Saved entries

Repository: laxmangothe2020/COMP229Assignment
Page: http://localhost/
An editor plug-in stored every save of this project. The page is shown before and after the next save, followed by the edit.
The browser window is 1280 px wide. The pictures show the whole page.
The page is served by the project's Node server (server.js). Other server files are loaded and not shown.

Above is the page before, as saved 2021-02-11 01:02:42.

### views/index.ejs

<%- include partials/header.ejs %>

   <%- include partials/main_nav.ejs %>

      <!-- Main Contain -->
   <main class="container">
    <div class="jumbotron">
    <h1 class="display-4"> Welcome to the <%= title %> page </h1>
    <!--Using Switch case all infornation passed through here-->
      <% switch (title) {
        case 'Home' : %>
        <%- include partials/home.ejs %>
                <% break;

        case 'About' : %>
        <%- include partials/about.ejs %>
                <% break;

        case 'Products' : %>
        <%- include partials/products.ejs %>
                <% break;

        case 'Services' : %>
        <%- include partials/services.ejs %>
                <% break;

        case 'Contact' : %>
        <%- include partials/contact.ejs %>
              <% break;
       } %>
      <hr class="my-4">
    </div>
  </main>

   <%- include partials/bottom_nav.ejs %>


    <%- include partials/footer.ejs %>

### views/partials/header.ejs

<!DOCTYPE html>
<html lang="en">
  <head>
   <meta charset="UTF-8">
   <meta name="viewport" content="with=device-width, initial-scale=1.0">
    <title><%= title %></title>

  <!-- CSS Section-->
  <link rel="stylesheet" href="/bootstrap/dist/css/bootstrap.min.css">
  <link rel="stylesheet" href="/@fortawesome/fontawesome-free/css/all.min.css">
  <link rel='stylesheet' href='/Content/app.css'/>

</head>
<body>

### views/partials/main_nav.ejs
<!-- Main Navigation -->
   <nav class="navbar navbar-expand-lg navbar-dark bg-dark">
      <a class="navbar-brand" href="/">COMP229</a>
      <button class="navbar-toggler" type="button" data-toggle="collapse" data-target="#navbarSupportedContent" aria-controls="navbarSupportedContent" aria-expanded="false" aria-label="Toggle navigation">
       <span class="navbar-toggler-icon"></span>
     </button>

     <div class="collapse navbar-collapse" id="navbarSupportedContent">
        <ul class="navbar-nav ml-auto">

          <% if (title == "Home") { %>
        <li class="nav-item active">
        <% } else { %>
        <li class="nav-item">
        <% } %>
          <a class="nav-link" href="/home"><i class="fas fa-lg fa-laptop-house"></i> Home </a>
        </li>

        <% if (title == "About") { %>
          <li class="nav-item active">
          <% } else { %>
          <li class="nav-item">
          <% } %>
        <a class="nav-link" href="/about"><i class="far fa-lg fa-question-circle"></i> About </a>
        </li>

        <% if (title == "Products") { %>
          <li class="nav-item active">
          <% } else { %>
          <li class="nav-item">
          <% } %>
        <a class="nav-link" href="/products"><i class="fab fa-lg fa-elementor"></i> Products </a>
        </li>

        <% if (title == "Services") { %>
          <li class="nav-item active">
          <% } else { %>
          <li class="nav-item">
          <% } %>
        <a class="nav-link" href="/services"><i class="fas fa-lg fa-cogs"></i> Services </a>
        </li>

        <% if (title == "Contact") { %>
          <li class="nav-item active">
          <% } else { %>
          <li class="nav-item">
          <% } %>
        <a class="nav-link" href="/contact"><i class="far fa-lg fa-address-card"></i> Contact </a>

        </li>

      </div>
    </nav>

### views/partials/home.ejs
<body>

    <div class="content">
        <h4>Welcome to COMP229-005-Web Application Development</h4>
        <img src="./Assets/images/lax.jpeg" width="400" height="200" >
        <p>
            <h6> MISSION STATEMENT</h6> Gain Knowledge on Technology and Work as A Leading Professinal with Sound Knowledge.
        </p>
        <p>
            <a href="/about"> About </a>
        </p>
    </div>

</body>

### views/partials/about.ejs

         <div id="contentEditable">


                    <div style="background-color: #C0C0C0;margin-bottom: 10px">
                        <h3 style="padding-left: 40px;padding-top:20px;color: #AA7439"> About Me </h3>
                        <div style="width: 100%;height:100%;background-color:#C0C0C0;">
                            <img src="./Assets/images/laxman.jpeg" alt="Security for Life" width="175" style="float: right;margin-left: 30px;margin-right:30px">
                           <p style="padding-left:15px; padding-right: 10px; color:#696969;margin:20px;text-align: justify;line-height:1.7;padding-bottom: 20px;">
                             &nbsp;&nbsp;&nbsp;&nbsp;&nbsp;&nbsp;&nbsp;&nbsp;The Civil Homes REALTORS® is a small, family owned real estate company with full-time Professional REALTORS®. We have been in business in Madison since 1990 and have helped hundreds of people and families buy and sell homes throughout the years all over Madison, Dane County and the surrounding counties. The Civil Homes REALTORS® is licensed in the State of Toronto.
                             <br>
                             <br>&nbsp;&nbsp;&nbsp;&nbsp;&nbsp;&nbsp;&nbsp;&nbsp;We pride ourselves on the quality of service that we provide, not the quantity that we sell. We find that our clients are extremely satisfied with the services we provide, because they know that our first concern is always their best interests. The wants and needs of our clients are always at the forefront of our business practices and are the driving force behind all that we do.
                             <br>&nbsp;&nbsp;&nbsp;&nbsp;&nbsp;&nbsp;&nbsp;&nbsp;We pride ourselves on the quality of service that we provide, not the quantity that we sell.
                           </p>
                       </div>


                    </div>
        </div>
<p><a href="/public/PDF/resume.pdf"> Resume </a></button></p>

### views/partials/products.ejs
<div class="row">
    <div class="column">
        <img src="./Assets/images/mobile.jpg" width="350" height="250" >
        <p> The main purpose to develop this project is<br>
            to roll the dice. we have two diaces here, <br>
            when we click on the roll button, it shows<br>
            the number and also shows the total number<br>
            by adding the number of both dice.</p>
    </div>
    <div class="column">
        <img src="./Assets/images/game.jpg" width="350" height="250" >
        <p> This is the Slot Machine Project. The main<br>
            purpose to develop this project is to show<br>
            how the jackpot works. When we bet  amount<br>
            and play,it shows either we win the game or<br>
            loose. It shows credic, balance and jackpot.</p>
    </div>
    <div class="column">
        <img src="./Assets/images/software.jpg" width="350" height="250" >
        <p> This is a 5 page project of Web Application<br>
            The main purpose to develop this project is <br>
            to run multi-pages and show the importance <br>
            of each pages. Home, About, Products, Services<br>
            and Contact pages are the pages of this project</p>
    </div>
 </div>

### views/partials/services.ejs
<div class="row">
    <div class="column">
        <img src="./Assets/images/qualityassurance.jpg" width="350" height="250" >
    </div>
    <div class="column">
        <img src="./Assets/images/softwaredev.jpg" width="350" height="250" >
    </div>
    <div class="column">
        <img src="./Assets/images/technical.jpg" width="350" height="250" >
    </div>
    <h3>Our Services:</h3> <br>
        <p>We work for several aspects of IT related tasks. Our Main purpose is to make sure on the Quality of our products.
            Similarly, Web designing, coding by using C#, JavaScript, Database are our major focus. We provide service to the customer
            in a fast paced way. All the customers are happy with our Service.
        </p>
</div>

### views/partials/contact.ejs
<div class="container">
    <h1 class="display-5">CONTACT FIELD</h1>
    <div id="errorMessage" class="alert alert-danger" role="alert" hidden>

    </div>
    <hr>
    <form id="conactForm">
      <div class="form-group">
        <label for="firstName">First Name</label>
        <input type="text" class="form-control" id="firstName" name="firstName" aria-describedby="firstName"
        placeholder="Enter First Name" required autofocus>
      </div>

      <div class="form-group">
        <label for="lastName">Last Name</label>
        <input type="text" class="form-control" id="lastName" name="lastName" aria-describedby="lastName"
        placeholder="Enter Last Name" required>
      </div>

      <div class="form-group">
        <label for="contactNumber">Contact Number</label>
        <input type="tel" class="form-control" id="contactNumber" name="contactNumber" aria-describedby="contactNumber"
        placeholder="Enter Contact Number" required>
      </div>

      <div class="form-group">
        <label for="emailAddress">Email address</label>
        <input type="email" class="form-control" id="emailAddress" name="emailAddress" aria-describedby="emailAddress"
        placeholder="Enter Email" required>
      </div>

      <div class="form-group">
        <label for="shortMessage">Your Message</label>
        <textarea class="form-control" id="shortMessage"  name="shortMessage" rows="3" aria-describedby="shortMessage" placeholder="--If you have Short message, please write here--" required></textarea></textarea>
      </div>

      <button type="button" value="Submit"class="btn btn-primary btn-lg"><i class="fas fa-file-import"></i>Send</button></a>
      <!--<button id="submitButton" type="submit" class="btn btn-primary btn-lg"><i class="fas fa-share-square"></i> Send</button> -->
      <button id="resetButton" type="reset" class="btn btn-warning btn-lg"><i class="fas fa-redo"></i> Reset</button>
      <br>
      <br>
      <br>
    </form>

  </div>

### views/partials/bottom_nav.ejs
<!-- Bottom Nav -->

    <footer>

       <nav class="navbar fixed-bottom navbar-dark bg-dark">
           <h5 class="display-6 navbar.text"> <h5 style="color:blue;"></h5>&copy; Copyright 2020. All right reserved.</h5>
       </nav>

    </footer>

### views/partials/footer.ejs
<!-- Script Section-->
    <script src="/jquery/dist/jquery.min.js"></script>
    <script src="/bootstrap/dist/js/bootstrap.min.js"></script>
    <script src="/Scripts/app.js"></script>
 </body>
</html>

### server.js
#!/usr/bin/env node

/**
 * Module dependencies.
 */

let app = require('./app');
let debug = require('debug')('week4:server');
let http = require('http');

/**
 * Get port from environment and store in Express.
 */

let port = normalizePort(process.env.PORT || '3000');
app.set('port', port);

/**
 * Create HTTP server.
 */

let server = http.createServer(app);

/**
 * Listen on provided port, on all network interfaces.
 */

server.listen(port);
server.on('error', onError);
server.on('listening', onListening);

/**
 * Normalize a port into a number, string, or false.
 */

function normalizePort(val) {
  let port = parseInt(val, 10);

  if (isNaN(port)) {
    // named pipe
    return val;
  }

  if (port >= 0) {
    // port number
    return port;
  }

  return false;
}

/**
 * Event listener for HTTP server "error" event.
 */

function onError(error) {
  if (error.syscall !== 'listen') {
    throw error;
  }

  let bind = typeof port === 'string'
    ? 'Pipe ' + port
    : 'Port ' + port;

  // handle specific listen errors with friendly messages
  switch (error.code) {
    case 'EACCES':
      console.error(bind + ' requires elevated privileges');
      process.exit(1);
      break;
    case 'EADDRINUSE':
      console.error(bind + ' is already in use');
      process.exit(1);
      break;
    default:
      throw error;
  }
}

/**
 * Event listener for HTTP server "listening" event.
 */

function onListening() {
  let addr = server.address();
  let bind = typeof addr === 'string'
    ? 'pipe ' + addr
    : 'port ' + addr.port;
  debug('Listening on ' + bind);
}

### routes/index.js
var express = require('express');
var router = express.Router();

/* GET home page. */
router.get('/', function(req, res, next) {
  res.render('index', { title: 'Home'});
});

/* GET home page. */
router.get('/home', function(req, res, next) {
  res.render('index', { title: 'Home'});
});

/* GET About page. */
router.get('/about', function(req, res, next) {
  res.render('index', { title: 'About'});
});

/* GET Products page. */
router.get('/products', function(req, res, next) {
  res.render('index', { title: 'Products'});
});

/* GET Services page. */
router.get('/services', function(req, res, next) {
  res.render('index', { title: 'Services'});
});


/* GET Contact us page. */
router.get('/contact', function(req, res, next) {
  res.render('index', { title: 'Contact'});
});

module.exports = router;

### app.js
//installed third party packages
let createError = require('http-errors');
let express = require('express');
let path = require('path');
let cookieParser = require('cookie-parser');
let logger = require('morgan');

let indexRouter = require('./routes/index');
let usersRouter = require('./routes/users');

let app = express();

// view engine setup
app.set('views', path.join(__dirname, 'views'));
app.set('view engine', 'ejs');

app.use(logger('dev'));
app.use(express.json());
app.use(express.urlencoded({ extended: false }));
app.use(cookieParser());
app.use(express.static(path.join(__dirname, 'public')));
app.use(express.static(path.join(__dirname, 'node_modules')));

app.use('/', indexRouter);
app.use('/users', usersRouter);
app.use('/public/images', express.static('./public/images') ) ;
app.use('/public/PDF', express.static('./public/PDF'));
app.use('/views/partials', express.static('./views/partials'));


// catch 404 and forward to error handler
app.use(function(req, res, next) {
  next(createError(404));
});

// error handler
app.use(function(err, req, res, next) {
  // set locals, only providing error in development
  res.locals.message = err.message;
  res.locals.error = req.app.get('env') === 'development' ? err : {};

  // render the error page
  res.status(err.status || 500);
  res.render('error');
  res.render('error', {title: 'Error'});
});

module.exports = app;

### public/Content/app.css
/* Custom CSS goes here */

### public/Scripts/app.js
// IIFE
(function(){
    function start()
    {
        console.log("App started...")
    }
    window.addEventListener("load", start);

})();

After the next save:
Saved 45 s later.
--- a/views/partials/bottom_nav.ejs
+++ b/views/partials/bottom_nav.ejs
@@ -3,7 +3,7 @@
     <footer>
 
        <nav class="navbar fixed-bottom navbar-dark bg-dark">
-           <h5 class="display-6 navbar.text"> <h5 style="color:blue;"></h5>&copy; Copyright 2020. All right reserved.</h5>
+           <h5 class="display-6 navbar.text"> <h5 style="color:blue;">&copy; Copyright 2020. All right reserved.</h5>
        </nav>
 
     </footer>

Task prompt
Pull every line containing "button" out of the entries.

Result for this exercise
      <button class="navbar-toggler" type="button" data-toggle="collapse" data-target="#navbarSupportedContent" aria-controls="navbarSupportedContent" aria-expanded="false" aria-label="Toggle navigation">
     </button>
<p><a href="/public/PDF/resume.pdf"> Resume </a></button></p>
            when we click on the roll button, it shows<br>
      <button type="button" value="Submit"class="btn btn-primary btn-lg"><i class="fas fa-file-import"></i>Send</button></a>
      <!--<button id="submitButton" type="submit" class="btn btn-primary btn-lg"><i class="fas fa-share-square"></i> Send</button> -->
      <button id="resetButton" type="reset" class="btn btn-warning btn-lg"><i class="fas fa-redo"></i> Reset</button>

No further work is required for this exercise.